> [WHAT TO WORK ON]
Return the following data exactly, with all pictures left out.

> [SOURCE INFORMATION]
/---
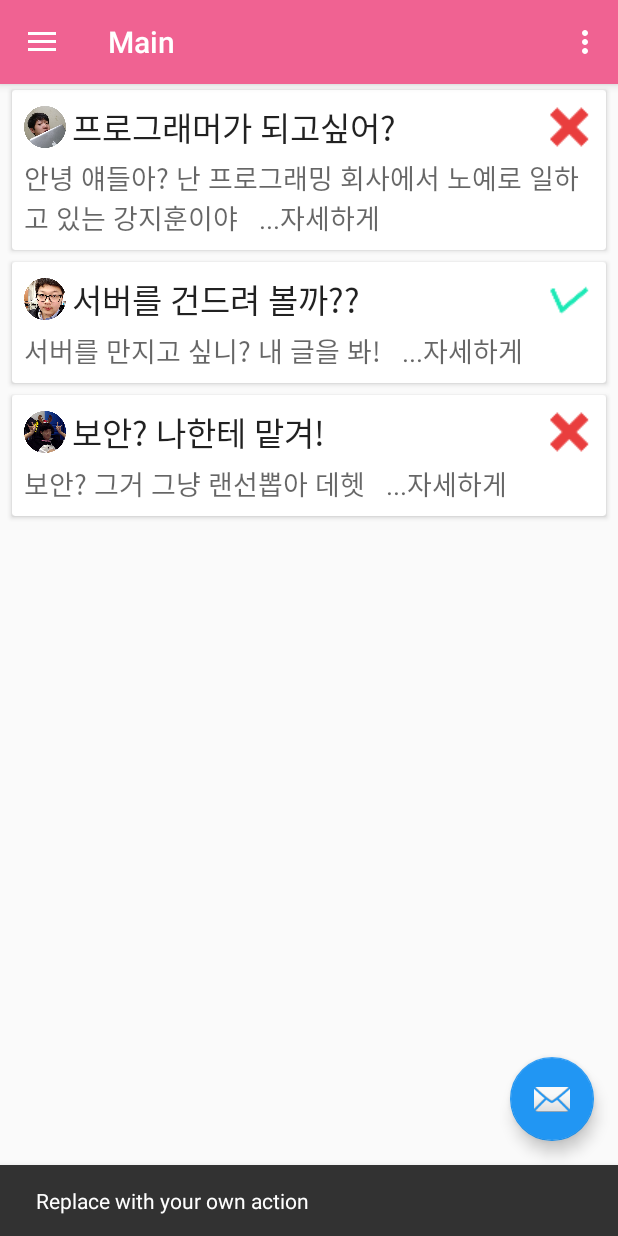
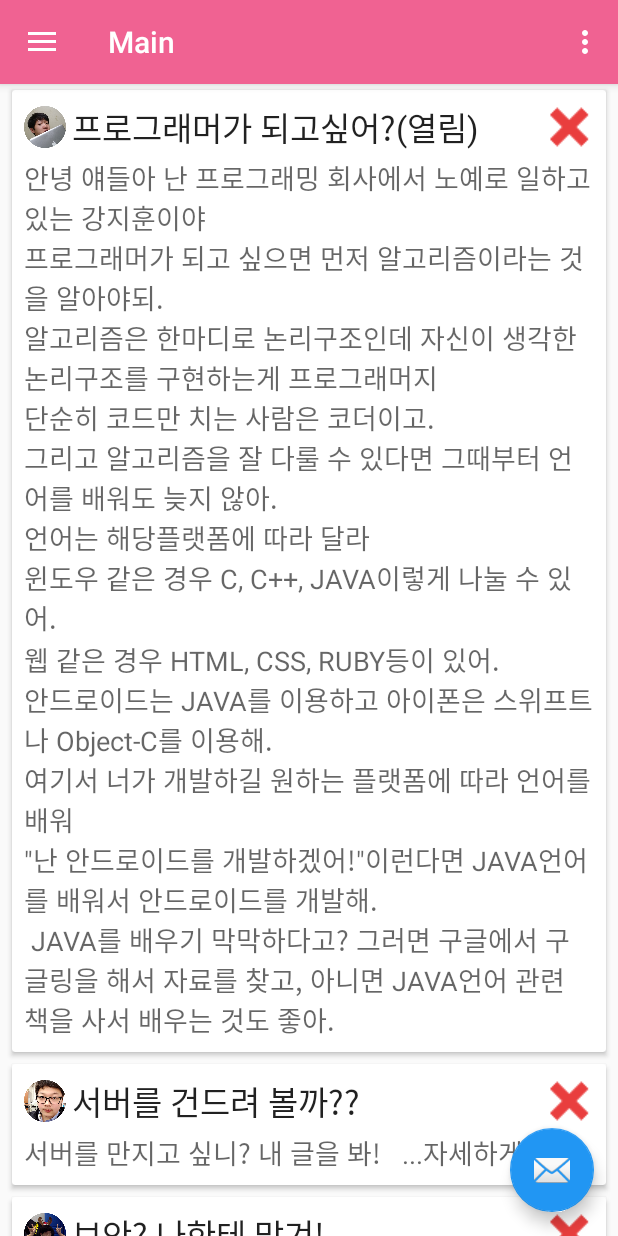
Before and after one commit to whdgmawkd/app, an Android app: the screen it shows after launch (MainActivity), after a tap on "프로그래머가 되고싶어?", on a phone screen of 412 x 824 dp. Run offline under Robolectric (Android 15) with nearby library versions, the phone set to English and light mode, and no system bars.

Commit message:
Fucking Update

```diff
--- a/app/src/main/java/nlnl/app/InfoMain.java
+++ b/app/src/main/java/nlnl/app/InfoMain.java
@@ -2,7 +2,6 @@ package nlnl.app;
 
 import android.os.Bundle;
 import android.support.v7.app.AppCompatActivity;
-import android.util.Log;
 import android.widget.ListView;
 
 public class InfoMain extends AppCompatActivity {
--- a/app/src/main/java/nlnl/app/MainActivity.java
+++ b/app/src/main/java/nlnl/app/MainActivity.java
@@ -55,7 +55,8 @@ public class MainActivity extends AppCompatActivity
         adapter = new cardAdapter();
 
         adapter.addCard(new cardItem(R.mipmap.jihun, "프로그래머가 되고싶어?", false, "안녕 얘들아? 난 프로그래밍 회사에서 노예로 일하고 있는 강지훈이야   ...자세하게"));
-        adapter.addCard(new cardItem(R.mipmap.byeongcheol,"서버를 건드려 볼까??",true,"서버를 만지고 싶니? 내 글을 봐!   ...자세하게"));
+
+        adapter.addCard(new cardItem(R.mipmap.byeongcheol,"서버를 건드려 볼까??", false ,"서버를 만지고 싶니? 내 글을 봐!   ...자세하게"));
         adapter.addCard(new cardItem(R.mipmap.minwoo,"보안? 나한테 맡겨!",false,"보안? 그거 그냥 랜선뽑아 데헷   ...자세하게"));
 
         final LinearLayoutManager layoutManager = new LinearLayoutManager(getApplicationContext());
--- a/app/src/main/java/nlnl/app/card/cardViewHolder.java
+++ b/app/src/main/java/nlnl/app/card/cardViewHolder.java
@@ -26,8 +26,25 @@ public class cardViewHolder extends RecyclerView.ViewHolder {
         itemView.setOnClickListener(new View.OnClickListener(){
             @Override
             public void onClick(View view) {
-                Snackbar.make(view, "Replace with your own action", Snackbar.LENGTH_LONG)
-                        .setAction("Action", null).show();
+                TextView txt =(TextView) view.findViewById(R.id.card_title);
+                TextView desc = (TextView)view.findViewById(R.id.card_desc);
+                if(txt.getText().equals("프로그래머가 되고싶어?")){
+                    desc.setText("안녕 얘들아 난 프로그래밍 회사에서 노예로 일하고 있는 강지훈이야 \n프로그래머가 되고 싶으면 먼저 알고리즘이라는 것을 알아야되.\n" +
+                            "알고리즘은 한마디로 논리구조인데 자신이 생각한 논리구조를 구현하는게 프로그래머지\n" +
+                            "단순히 코드만 치는 사람은 코더이고.\n" +
+                            "그리고 알고리즘을 잘 다룰 수 있다면 그때부터 언어를 배워도 늦지 않아.\n" +
+                            "언어는 해당플랫폼에 따라 달라\n" +
+                            "윈도우 같은 경우 C, C++, JAVA이렇게 나눌 수 있어.\n" +
+                            "웹 같은 경우 HTML, CSS, RUBY등이 있어.\n" +
+                            "안드로이드는 JAVA를 이용하고 아이폰은 스위프트나 Object-C를 이용해.\n" +
+                            "여기서 너가 개발하길 원하는 플랫폼에 따라 언어를 배워\n" +
+                            "\"난 안드로이드를 개발하겠어!\"이런다면 JAVA언어를 배워서 안드로이드를 개발해.\n" +
+                            " JAVA를 배우기 막막하다고? 그러면 구글에서 구글링을 해서 자료를 찾고, 아니면 JAVA언어 관련 책을 사서 배우는 것도 좋아.");
+                    txt.setText("프로그래머가 되고싶어?(열림)");
+                } else if(txt.getText().equals("프로그래머가 되고싶어?(열림)")){
+                    desc.setText("안녕 얘들아 난 프로그래밍 회사에서 노예로 일하고 있는 강지훈이야 ...자세하게");
+                    txt.setText("프로그래머가 되고싶어?");
+                }
             }
         });
     }
```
\---
> [COMPLETED EXERCISE]
Before and after one commit to whdgmawkd/app, an Android app: the screen it shows after launch (MainActivity), after a tap on "프로그래머가 되고싶어?", on a phone screen of 412 x 824 dp. Run offline under Robolectric (Android 15) with nearby library versions, the phone set to English and light mode, and no system bars.

Commit message:
Fucking Update

```diff
--- a/app/src/main/java/nlnl/app/InfoMain.java
+++ b/app/src/main/java/nlnl/app/InfoMain.java
@@ -2,7 +2,6 @@ package nlnl.app;
 
 import android.os.Bundle;
 import android.support.v7.app.AppCompatActivity;
-import android.util.Log;
 import android.widget.ListView;
 
 public class InfoMain extends AppCompatActivity {
--- a/app/src/main/java/nlnl/app/MainActivity.java
+++ b/app/src/main/java/nlnl/app/MainActivity.java
@@ -55,7 +55,8 @@ public class MainActivity extends AppCompatActivity
         adapter = new cardAdapter();
 
         adapter.addCard(new cardItem(R.mipmap.jihun, "프로그래머가 되고싶어?", false, "안녕 얘들아? 난 프로그래밍 회사에서 노예로 일하고 있는 강지훈이야   ...자세하게"));
-        adapter.addCard(new cardItem(R.mipmap.byeongcheol,"서버를 건드려 볼까??",true,"서버를 만지고 싶니? 내 글을 봐!   ...자세하게"));
+
+        adapter.addCard(new cardItem(R.mipmap.byeongcheol,"서버를 건드려 볼까??", false ,"서버를 만지고 싶니? 내 글을 봐!   ...자세하게"));
         adapter.addCard(new cardItem(R.mipmap.minwoo,"보안? 나한테 맡겨!",false,"보안? 그거 그냥 랜선뽑아 데헷   ...자세하게"));
 
         final LinearLayoutManager layoutManager = new LinearLayoutManager(getApplicationContext());
--- a/app/src/main/java/nlnl/app/card/cardViewHolder.java
+++ b/app/src/main/java/nlnl/app/card/cardViewHolder.java
@@ -26,8 +26,25 @@ public class cardViewHolder extends RecyclerView.ViewHolder {
         itemView.setOnClickListener(new View.OnClickListener(){
             @Override
             public void onClick(View view) {
-                Snackbar.make(view, "Replace with your own action", Snackbar.LENGTH_LONG)
-                        .setAction("Action", null).show();
+                TextView txt =(TextView) view.findViewById(R.id.card_title);
+                TextView desc = (TextView)view.findViewById(R.id.card_desc);
+                if(txt.getText().equals("프로그래머가 되고싶어?")){
+                    desc.setText("안녕 얘들아 난 프로그래밍 회사에서 노예로 일하고 있는 강지훈이야 \n프로그래머가 되고 싶으면 먼저 알고리즘이라는 것을 알아야되.\n" +
+                            "알고리즘은 한마디로 논리구조인데 자신이 생각한 논리구조를 구현하는게 프로그래머지\n" +
+                            "단순히 코드만 치는 사람은 코더이고.\n" +
+                            "그리고 알고리즘을 잘 다룰 수 있다면 그때부터 언어를 배워도 늦지 않아.\n" +
+                            "언어는 해당플랫폼에 따라 달라\n" +
+                            "윈도우 같은 경우 C, C++, JAVA이렇게 나눌 수 있어.\n" +
+                            "웹 같은 경우 HTML, CSS, RUBY등이 있어.\n" +
+                            "안드로이드는 JAVA를 이용하고 아이폰은 스위프트나 Object-C를 이용해.\n" +
+                            "여기서 너가 개발하길 원하는 플랫폼에 따라 언어를 배워\n" +
+                            "\"난 안드로이드를 개발하겠어!\"이런다면 JAVA언어를 배워서 안드로이드를 개발해.\n" +
+                            " JAVA를 배우기 막막하다고? 그러면 구글에서 구글링을 해서 자료를 찾고, 아니면 JAVA언어 관련 책을 사서 배우는 것도 좋아.");
+                    txt.setText("프로그래머가 되고싶어?(열림)");
+                } else if(txt.getText().equals("프로그래머가 되고싶어?(열림)")){
+                    desc.setText("안녕 얘들아 난 프로그래밍 회사에서 노예로 일하고 있는 강지훈이야 ...자세하게");
+                    txt.setText("프로그래머가 되고싶어?");
+                }
             }
         });
     }
```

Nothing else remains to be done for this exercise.